Neiss also criticized the Jewish Federations of North America, the American Jewish Committee, and the Jewish Council on Public Affairs, “for their silence on the issue.”

“If the goal of these organizations actually means ‘Never Again,’ and ‘We Remember,’ they ought to do something to prove it,” he said.

“The Anti Defamation League has been the only mainstream Jewish group to have taken a pro-refugee stand on this issue and they ought to be commended,” Neiss added.

The anti-Muslim sentiment that plagues the U.S. and Europe today echoes the anti-Semitism of the early 20th century. In fact, many of today’s Islamophobic myths employ the same language as the anti-Semitic stereotypes of yesteryear.

In World War II, the Nazis and their fascist allies killed more than six million Jews in one of the worst genocides in human history. They also murdered millions of communists, socialists, anarchists, labor organizers, feminists, Romanis, people of African descent, homosexuals, and the disabled. Nazi Germany was only defeated through the enormous sacrifices of the Soviet Union. At least 26 million Soviets—more than half of them civilians—lost their lives in the fight against Nazism. In contrast, just around 400,000 Americans and 400,000 Britons died in the war.

Some 20 million Chinese, more than three-quarters of whom were civilians, also died in the war against the fascist Japanese empire, which was allied with Nazi Germany and Fascist Italy.

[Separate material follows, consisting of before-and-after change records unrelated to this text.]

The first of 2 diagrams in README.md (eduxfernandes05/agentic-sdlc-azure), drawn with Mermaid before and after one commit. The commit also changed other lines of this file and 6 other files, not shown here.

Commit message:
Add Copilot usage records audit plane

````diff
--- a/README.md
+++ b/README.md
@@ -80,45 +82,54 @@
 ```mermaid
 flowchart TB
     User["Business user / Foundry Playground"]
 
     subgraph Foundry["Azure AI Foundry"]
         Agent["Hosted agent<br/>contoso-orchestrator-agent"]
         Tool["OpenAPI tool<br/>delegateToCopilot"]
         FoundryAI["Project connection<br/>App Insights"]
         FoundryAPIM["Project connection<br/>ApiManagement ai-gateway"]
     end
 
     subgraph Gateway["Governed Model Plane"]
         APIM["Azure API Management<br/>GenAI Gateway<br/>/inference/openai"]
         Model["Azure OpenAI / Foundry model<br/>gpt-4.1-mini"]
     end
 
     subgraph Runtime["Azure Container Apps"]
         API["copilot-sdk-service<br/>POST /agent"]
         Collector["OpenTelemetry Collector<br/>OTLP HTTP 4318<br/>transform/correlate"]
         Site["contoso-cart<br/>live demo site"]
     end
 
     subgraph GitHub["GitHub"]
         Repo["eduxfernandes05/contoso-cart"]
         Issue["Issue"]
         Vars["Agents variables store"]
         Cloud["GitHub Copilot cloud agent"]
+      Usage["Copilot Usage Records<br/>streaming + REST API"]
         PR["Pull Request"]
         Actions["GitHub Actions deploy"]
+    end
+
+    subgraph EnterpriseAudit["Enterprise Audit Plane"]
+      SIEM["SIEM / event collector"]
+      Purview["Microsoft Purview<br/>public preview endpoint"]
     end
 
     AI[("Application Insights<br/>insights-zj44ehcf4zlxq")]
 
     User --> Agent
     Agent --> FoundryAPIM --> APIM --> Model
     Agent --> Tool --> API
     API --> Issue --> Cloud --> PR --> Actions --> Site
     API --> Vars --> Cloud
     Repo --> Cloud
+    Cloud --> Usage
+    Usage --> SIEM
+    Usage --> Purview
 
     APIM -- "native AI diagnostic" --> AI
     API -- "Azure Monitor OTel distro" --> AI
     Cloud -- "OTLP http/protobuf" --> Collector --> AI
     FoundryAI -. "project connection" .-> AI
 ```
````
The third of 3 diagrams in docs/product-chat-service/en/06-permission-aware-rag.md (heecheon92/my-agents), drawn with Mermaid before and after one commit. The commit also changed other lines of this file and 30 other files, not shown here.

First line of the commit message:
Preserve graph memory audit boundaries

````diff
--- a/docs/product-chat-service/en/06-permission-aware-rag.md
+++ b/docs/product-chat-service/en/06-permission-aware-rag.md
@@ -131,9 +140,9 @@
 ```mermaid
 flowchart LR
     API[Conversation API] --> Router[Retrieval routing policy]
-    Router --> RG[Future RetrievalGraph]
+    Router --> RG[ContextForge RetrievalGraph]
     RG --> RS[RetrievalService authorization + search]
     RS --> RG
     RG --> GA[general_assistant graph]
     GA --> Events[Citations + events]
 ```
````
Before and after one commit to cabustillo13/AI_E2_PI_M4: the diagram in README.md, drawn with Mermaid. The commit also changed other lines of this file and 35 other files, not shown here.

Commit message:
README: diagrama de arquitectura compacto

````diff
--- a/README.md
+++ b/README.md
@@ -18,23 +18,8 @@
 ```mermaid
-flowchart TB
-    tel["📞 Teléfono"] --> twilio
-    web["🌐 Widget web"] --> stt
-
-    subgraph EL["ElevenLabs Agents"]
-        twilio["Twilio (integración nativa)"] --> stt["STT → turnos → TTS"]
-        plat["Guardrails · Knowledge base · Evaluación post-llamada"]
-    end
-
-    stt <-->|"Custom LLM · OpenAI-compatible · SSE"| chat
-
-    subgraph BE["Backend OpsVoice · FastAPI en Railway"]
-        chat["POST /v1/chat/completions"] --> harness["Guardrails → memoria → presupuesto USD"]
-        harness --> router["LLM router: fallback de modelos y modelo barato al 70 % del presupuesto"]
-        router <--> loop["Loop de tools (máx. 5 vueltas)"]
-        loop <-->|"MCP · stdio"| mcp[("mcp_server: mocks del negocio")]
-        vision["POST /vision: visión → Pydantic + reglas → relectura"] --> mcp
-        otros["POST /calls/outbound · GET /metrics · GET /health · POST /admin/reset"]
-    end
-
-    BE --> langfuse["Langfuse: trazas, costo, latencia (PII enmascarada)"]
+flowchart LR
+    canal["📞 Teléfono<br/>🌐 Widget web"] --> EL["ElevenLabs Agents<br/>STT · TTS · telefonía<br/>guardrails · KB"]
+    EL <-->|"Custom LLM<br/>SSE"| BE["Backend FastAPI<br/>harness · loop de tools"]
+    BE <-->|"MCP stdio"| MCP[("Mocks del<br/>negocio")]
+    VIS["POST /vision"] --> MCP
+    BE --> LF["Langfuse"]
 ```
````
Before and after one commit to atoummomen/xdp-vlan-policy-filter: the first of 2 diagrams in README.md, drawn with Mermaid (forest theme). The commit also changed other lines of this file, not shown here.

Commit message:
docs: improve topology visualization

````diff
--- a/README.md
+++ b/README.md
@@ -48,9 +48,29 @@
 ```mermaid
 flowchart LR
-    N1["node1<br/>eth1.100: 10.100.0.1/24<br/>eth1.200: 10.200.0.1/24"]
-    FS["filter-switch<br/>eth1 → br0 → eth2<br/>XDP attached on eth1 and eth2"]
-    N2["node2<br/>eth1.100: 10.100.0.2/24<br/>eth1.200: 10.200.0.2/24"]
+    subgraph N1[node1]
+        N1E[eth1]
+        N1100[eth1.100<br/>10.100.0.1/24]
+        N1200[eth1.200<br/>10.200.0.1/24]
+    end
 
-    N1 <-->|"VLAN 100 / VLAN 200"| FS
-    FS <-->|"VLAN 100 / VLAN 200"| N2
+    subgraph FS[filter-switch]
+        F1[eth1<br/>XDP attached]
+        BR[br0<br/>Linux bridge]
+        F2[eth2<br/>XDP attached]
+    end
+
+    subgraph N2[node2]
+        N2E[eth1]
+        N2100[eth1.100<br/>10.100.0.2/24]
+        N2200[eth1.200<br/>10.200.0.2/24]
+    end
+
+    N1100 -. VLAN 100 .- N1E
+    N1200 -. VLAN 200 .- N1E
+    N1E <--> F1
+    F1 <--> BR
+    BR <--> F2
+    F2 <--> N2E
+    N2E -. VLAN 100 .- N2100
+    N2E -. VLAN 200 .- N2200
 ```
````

Ben Norton is a reporter for AlterNet’s Grayzone Project. You can follow him on Twitter at @BenjaminNorton.

IMAGE: United States Holocaust Memorial Museum